He said the Craigs and other defendants fairly characterise their statements as falling broadly into six categories regarding Stringer, that he lied or is a liar, engaged in attack politics, co-ordinated with others to target Craig; seriously breached the Conservative Party's rules, acted unlawfully by defaming Craig, and betrayed others.

Although the statements were published and most, Justice Palmer said, were defamatory of Stringer, he ruled the Craigs had qualified privilege after they claimed Craig was the victim of dirty politics in the wake of the Conservative Party "implosion".

"Mr and Mrs Craig have qualified privilege for all of their defamatory statements because they were made in response to Mr Stringer's attacks on them," the judge ruled.

"The force and vigour of their responses were not out of proportion to his, were not made in bad faith and were made for the purpose for which the privilege is accorded. With one exception, Mr and Mrs Craig's defamatory statements of fact were also true or not materially different from the truth."

John Stringer's defamation suit was described by the judge as
John Stringer's defamation suit was described by the judge as "misconceived". Photo / File

Justice Palmer said the couple's defamatory statements of opinion were also "their genuine opinions" and based on true facts or were not materially different from the truth.

"Mr Taylor knew his moderation of the booklet would encourage its publication and he had the opportunity to influence, significantly, whether the statements were published. So, at law, he also published the defamatory statements. But the defences of qualified privilege for response to attack, truth and honest opinion protect him as they do the Craigs.
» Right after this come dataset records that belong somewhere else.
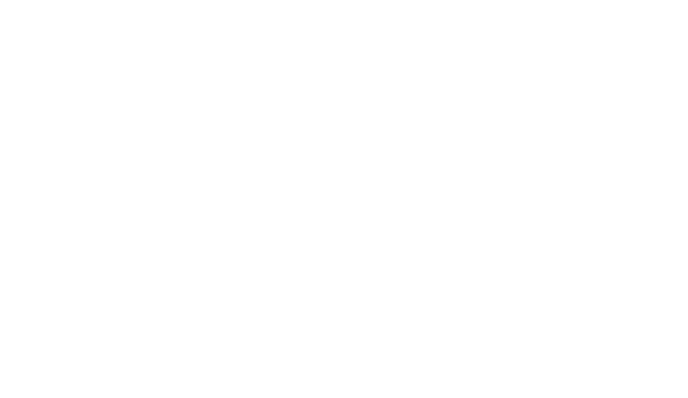
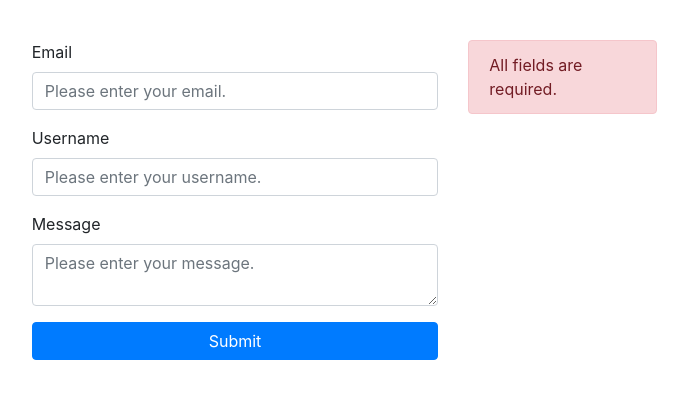
Before and after one commit to Leeixi/react-app-screens, a React (Create React App) app: page /form in a window 1280 px wide. Shown: the top 398 px of the page, without its empty margins (405-1093 px from the left). Built offline with nearby package versions, Linux system fonts and the light colour scheme.

Commit message:
Changing Form.js

```diff
--- a/src/App.js
+++ b/src/App.js
@@ -13,7 +13,7 @@
           <Route path='/list'>
             <List />
           </Route>
-          <Route path='/about'>
+          <Route path='/form'>
             <Form />
           </Route>
           <Route path='/table'>
--- /dev/null
+++ b/src/screens/form.css
@@ -0,0 +1,16 @@
+#form {
+    margin: 20px;
+    text-align: left;
+    width: 30%;
+    margin-left: 35%;
+    margin-right: 35%;
+}
+
+input {
+    text-align: left;
+}
+
+#button {
+    width: 100%;
+    background-color: #0177FE;
+}
--- a/src/screens/form.js
+++ b/src/screens/form.js
@@ -1,19 +1,83 @@
-// import React, { Component } from 'react'
-// import 'bootstrap/dist/css/bootstrap.css'
-// import Header from './components/JS/Header'
-// import Pagination from './screens/Pagination'
-// import Footer from './components/JS/Footer'
+import React, { Component } from 'react'
+import 'bootstrap/dist/css/bootstrap.css'
+import { Button, FormGroup, Label, Input } from 'reactstrap'
+import { Alert } from 'reactstrap'
+import { Container, Row, Col } from 'reactstrap'
 
-// export class App extends Component {
-//   render() {
-//     return (
-//       <div>
-//         <Header />
-//         <Pagination />
-//         <Footer />
-//       </div>
-//     )
-//   }
-// }
 
-// export default App
+export class Form extends Component {
+  state = {
+    Email: '',
+    Username: '',
+    Message: '',
+  }
+
+  change = (e) => {
+    this.setState({
+      [e.target.name]: e.target.value
+    });
+  };
+
+  onSubmit = (e) => {
+    e.preventDefault();
+    console.log(this.state);
+  };
+
+  render() {
+    return (
+      <container>
+        <Row style={{ marginTop: '40px' }}>
+          <Col xs="6" sm="4"></Col>
+          <Col xs="6" sm="4">
+            <form id="form">
+                <FormGroup>
+                  <Label for="Email">Email</Label>
+                  <Input
+                  type="Email"
+                  name="Email"
+                  value={this.state.Email}
+                  id="Email"
+                  placeholder="Please enter your email."
+                  required
+                  onChange={e => this.change(e)}/>
+                </FormGroup>
+                <FormGroup>
+                  <Label for="Username">Username</Label>
+                  <Input
+                  type="Username"
+                  name="Username"
+                  value={this.state.Username}
+                  id="Username"
+                  placeholder="Please enter your username."
+                  required
+                  onChange={e => this.change(e)} />
+                </FormGroup>
+                <FormGroup>
+                  <Label for="Message">Message</Label>
+                  <Input
+                  type="textarea"
+                  name="Message"
+                  value={this.state.Message}
+                  id="Message"
+                  placeholder="Please enter your message."
+                  required
+                  onChange={e => this.change(e)}/>
+                </FormGroup>
+                <Button color="primary" block onClick={e => this.onSubmit(e)}>Submit</Button>
+              </form>
+          </Col>
+          <Col sm="2">
+            <Alert
+            color="danger"
+            name="Alert"
+            >
+              All fields are required.
+            </Alert>
+          </Col>
+        </Row>
+      </container>
+    )
+  }
+}
+
+export default Form
```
"Mrs Storr and Mr Stitt's statements were made in discharge of their duty to communicate with party members and therefore benefit from the defence of qualified privilege of a duty to publish. They were also either true or their honest opinions."

Accordingly, Justice Palmer ruled Stringer's claims all fail.

"The suit was misconceived," he said.

Justice Palmer had earlier dismissed Craig's efforts to countersue Stringer, which included a bid to question MacGregor on the witness stand what would have been a fourth time.

"Enough is enough," the judge said.

Craig's defamation trials against Williams and Slater have concluded but were the subject of appeals.

The Supreme Court ordered a retrial in the case between Craig and Williams after a four-week trial in 2016. The jury had found in Williams' favour and awarded him $1.27m, the highest amount for defamation damages in New Zealand's legal history.

Colin Craig has represented himself in most of his court cases. Photo / Michael Craig
Colin Craig has represented himself in most of his court cases. Photo / Michael Craig

Last December, however, Williams admitted making false allegations and unreservedly apologised to Craig and his family, while also making an undisclosed payment - ending his legal proceedings against Craig.

The Craig and Slater case, meanwhile, in now awaiting a Court of Appeal ruling after Justice Kit Toogood decided the ex-blogger defamed the former politician but declined to award damages.

Justice Toogood also ruled for the first time that Craig had sexually harassed MacGregor "on multiple occasions from early 2012 to 2014".

At a 2018 trial, Craig and MacGregor also counter-sued each other with Justice Anne Hinton again finding Craig sexually harassed his former press secretary.

The judge said the pair had defamed each other.

Craig, who during the trial, withdrew his claim for damages, has said he will appeal the decision.

A confidential settlement between Craig and MacGregor had been reached in May 2015 but Craig was later ordered to pay MacGregor more than $120,000 by the Human Rights Review Tribunal after it ruled he breached the agreement in media interviews.